→ What the task requires: Look through the material below and copy every line containing the word "import".
*** Source data Section Begins ***
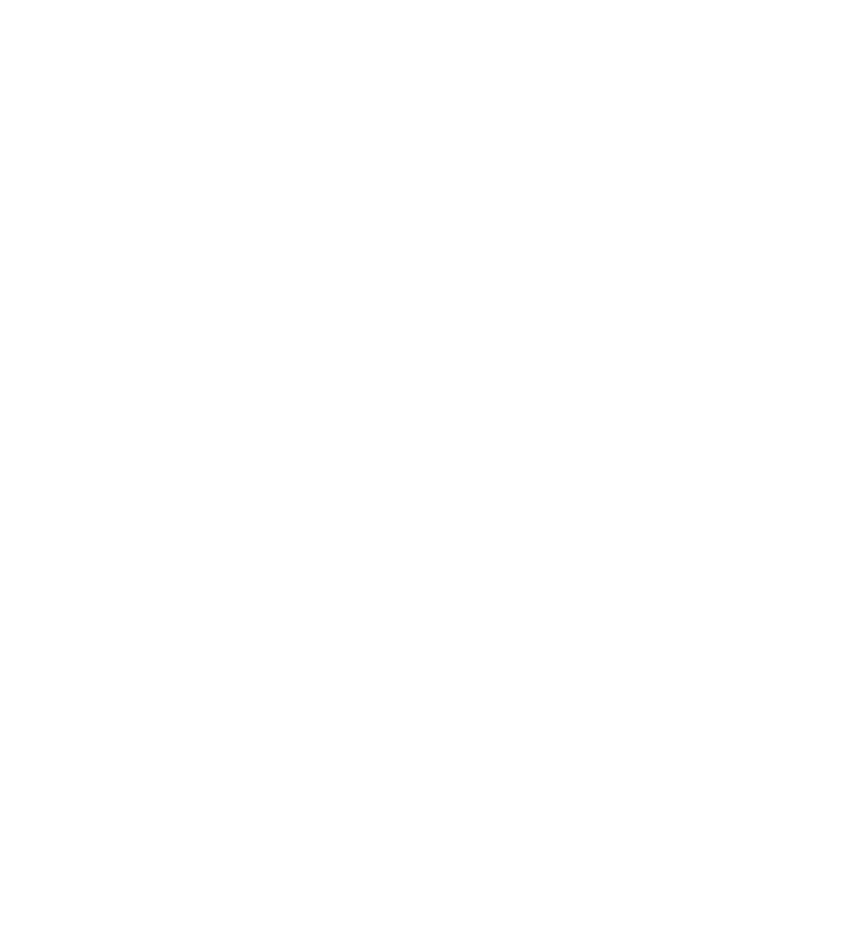
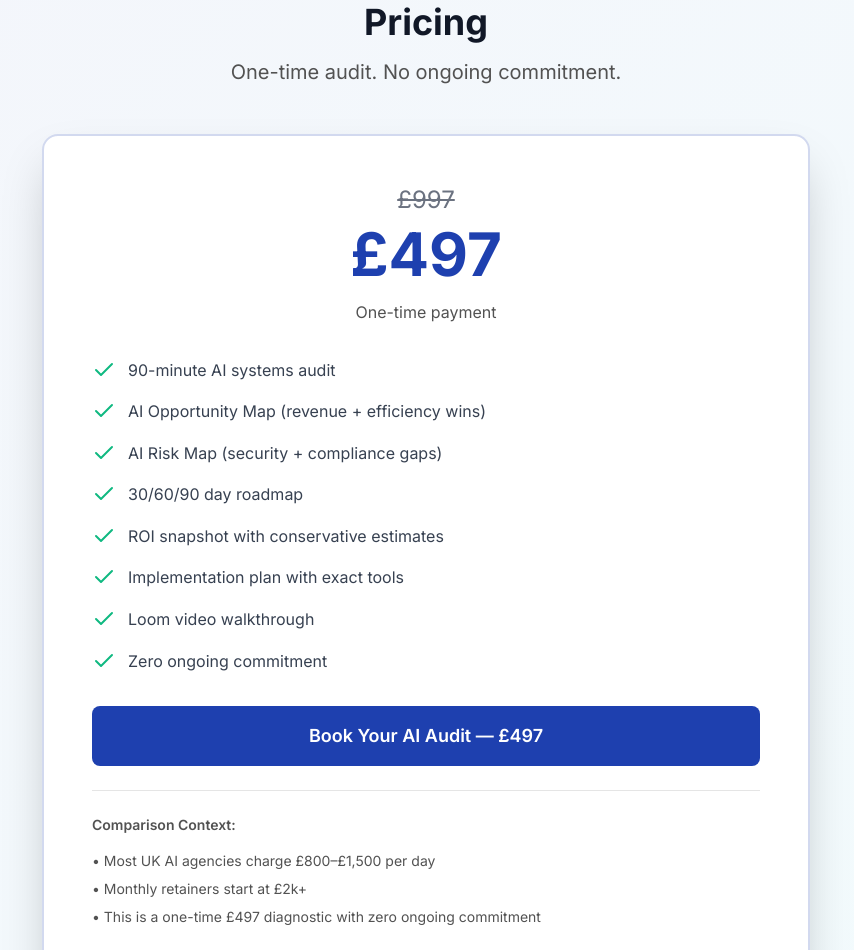
Before and after one commit to benraineyfc-web/momentum-ai-audit, a Next.js app in the folder landing-page/: page / in a window 1280 px wide. Shown: the part 3040-3990 px from the top of the page, without its empty margins (214-1068 px from the left). Before the commit the page ends 2962 px from the top, so only its background shows below. Built offline with nearby package versions, Linux system fonts and the light colour scheme.

Commit message:
feat: add Pricing section with comparison framing

```diff
--- a/landing-page/app/page.tsx
+++ b/landing-page/app/page.tsx
@@ -1,6 +1,7 @@
 import Hero from '@/components/Hero';
 import Problem from '@/components/Problem';
 import WhatYouGet from '@/components/WhatYouGet';
+import Pricing from '@/components/Pricing';
 
 export default function Home() {
   return (
@@ -8,6 +9,7 @@
       <Hero />
       <Problem />
       <WhatYouGet />
+      <Pricing />
     </main>
   );
 }
--- /dev/null
+++ b/landing-page/components/Pricing.tsx
@@ -0,0 +1,84 @@
+'use client';
+
+import { motion } from 'framer-motion';
+import Link from 'next/link';
+import { Check } from 'lucide-react';
+
+export default function Pricing() {
+  const included = [
+    "90-minute AI systems audit",
+    "AI Opportunity Map (revenue + efficiency wins)",
+    "AI Risk Map (security + compliance gaps)",
+    "30/60/90 day roadmap",
+    "ROI snapshot with conservative estimates",
+    "Implementation plan with exact tools",
+    "Loom video walkthrough",
+    "Zero ongoing commitment"
+  ];
+
+  return (
+    <section className="py-20 px-4 bg-gradient-to-br from-primary/5 to-secondary/5">
+      <div className="max-w-3xl mx-auto">
+        <motion.div
+          initial={{ opacity: 0, y: 20 }}
+          whileInView={{ opacity: 1, y: 0 }}
+          viewport={{ once: true }}
+          className="text-center mb-12"
+        >
+          <h2 className="text-4xl font-bold text-neutral-900 mb-4">
+            Pricing
+          </h2>
+          <p className="text-xl text-neutral-600">
+            One-time audit. No ongoing commitment.
+          </p>
+        </motion.div>
+
+        <motion.div
+          initial={{ opacity: 0, scale: 0.95 }}
+          whileInView={{ opacity: 1, scale: 1 }}
+          viewport={{ once: true }}
+          className="bg-white rounded-2xl shadow-2xl p-8 md:p-12 border-2 border-primary/20"
+        >
+          <div className="text-center mb-8">
+            <p className="text-neutral-500 line-through text-2xl mb-2">£997</p>
+            <p className="text-6xl font-bold text-primary mb-4">£497</p>
+            <p className="text-neutral-600">One-time payment</p>
+          </div>
+
+          <div className="space-y-4 mb-8">
+            {included.map((item, index) => (
+              <div key={index} className="flex gap-3">
+                <Check className="w-6 h-6 text-accent flex-shrink-0" />
+                <p className="text-neutral-700">{item}</p>
+              </div>
+            ))}
+          </div>
+
+          <Link
+            href="#booking"
+            className="block w-full bg-primary hover:bg-primary/90 text-white text-center font-semibold px-8 py-4 rounded-lg text-lg transition-colors mb-6"
+          >
+            Book Your AI Audit — £497
+          </Link>
+
+          <div className="border-t border-neutral-200 pt-6">
+            <p className="text-sm text-neutral-600 mb-4 font-semibold">
+              Comparison Context:
+            </p>
+            <ul className="text-sm text-neutral-600 space-y-2">
+              <li>• Most UK AI agencies charge £800–£1,500 per day</li>
+              <li>• Monthly retainers start at £2k+</li>
+              <li>• This is a one-time £497 diagnostic with zero ongoing commitment</li>
+            </ul>
+          </div>
+
+          <div className="mt-6 p-4 bg-accent/10 rounded-lg">
+            <p className="text-sm text-neutral-700 text-center">
+              <strong>ROI Framing:</strong> If we find you 5 hours/week back, that's £10k–£13k/year in saved time. The audit pays for itself in week one.
+            </p>
+          </div>
+        </motion.div>
+      </div>
+    </section>
+  );
+}
```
*** Source data Section Ends ***
→ Finished exercise:
 import Hero from '@/components/Hero';
 import Problem from '@/components/Problem';
 import WhatYouGet from '@/components/WhatYouGet';
+import Pricing from '@/components/Pricing';
+import { motion } from 'framer-motion';
+import Link from 'next/link';
+import { Check } from 'lucide-react';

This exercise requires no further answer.